But the basic concept of having versatile players who can perform in multiple different roles isn’t inherently bad. Detroit’s defense in 2022 has a lot of those guys, notably in the defensive backfield.

The Lions are testing the multiple positionalities of players in this week’s OTAs. One of them is Ifeatu Melifonwu. The second-year DB has been a cornerback for a long time, but in Thursday’s OTA session he took a bunch of reps at safety.

It’s a wrinkle that Melifonwu, who is safety-sized at 6-foot-3 and 210 pounds, is welcoming with open arms. He spoke after practice about the possible move to safety via Ben Raven of Mlive,

“The plan, AG (Glenn) and the coaches just asked me to try it. I’m a football player, so they kinda want to put me in different spots (and) see what works,” Melifonwu said. “If you got versatility and know the other position just in case anything happens.

“I like it. It’s a different perspective. Definitely a different perspective. You see the whole field instead of just one side of the formation. I’m still getting used to it. I like corner as well. It’s honestly two different things. I’m getting used to it.”

The Lions are thinner at safety than cornerback, so it makes sense to cross-train a young player with physical traits that translate to each spot. One of the reasons for the odd depth issue is because veteran Will Harris continues to get a lot of looks at cornerback.

Harris moved from safety to corner late in the 2021 campaign after a rash of injuries ravaged the CB room. He performed better at CB than he had at safety, where he’s just not worked out as hoped. Harris is in the mix at both outside and slot CB, as well as his old box safety role in coordinator Aaron Glenn’s split-safety base package.

When injured cornerback Jeff Okudah returns, he might also switch around multiple positions.

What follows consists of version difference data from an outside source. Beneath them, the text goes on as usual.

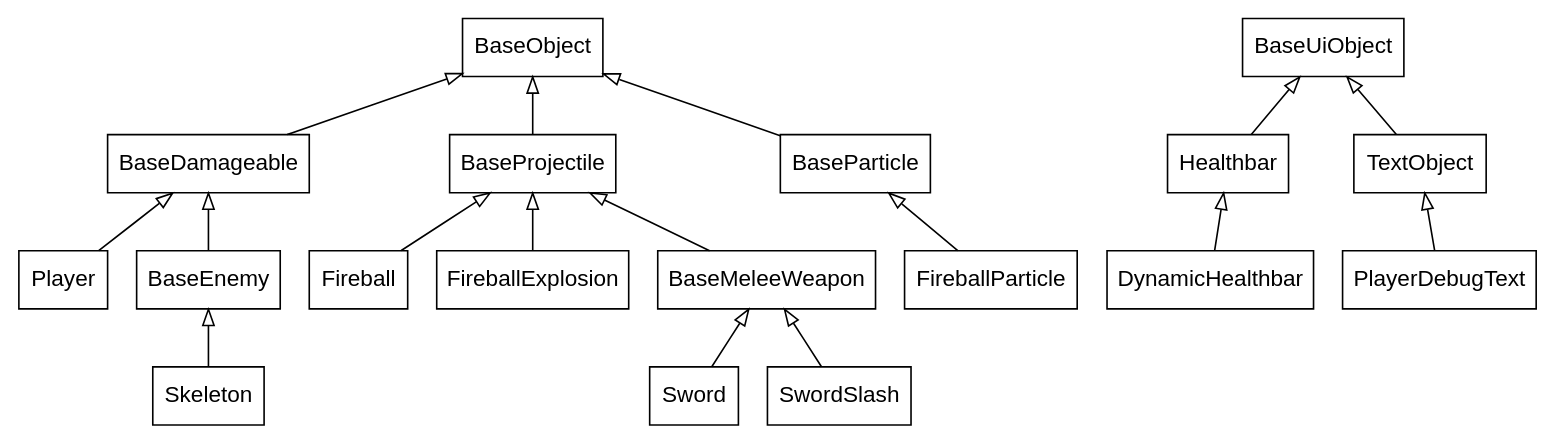
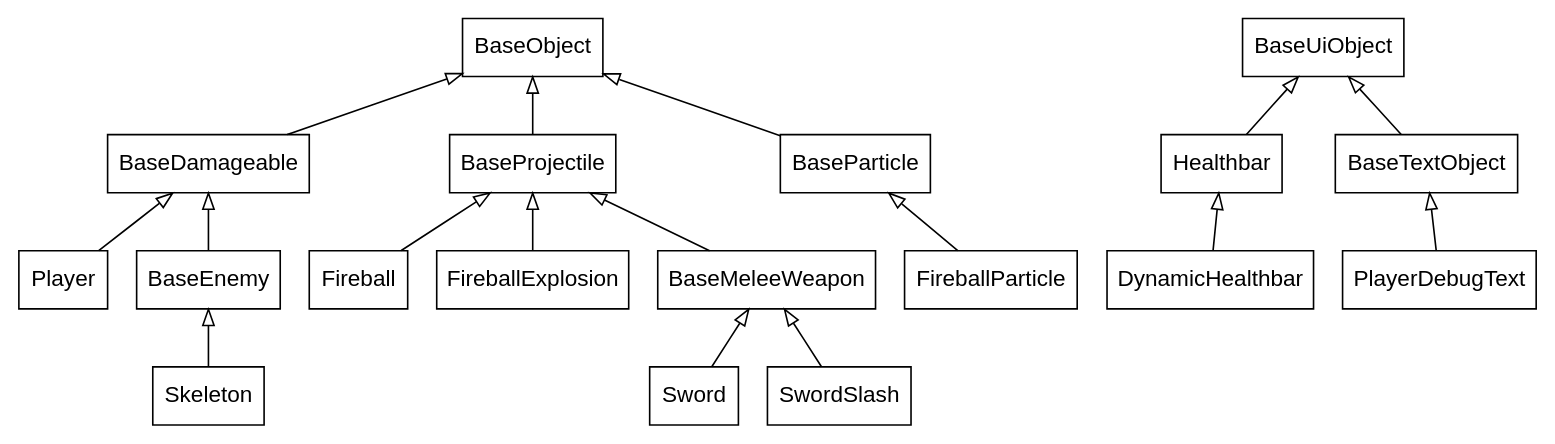
The diagram in inheritance.gv (lachfoy/2dgameABANDONED), drawn with Graphviz before and after one commit. The commit also changed 13 other files, not shown here.

```diff
--- a/inheritance.gv
+++ b/inheritance.gv
@@ -1,17 +1,17 @@
 digraph inheritance {
     node [shape=box fontname="Helvetica,Arial,sans-serif"]
     edge [dir=back arrowtail=empty]
 
     BaseObject->{BaseDamageable, BaseProjectile, BaseParticle}
     BaseDamageable->{Player, BaseEnemy}
     BaseProjectile->{Fireball, FireballExplosion, BaseMeleeWeapon}
     BaseParticle->FireballParticle
     BaseMeleeWeapon->{Sword, SwordSlash}
     BaseEnemy->Skeleton
 
-    BaseUiObject->{Healthbar, TextObject}
+    BaseUiObject->{Healthbar, BaseTextObject}
     Healthbar->DynamicHealthbar
-    TextObject->PlayerDebugText
+    BaseTextObject->PlayerDebugText
 }
 
 // use `dot -Tpng -O inheritance.gv` to generate a .png
```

With the depth strongest at outside CB, a move inside to the slot or even some dabbling as a coverage safety could be in the works for Okudah in his third season in Detroit, too.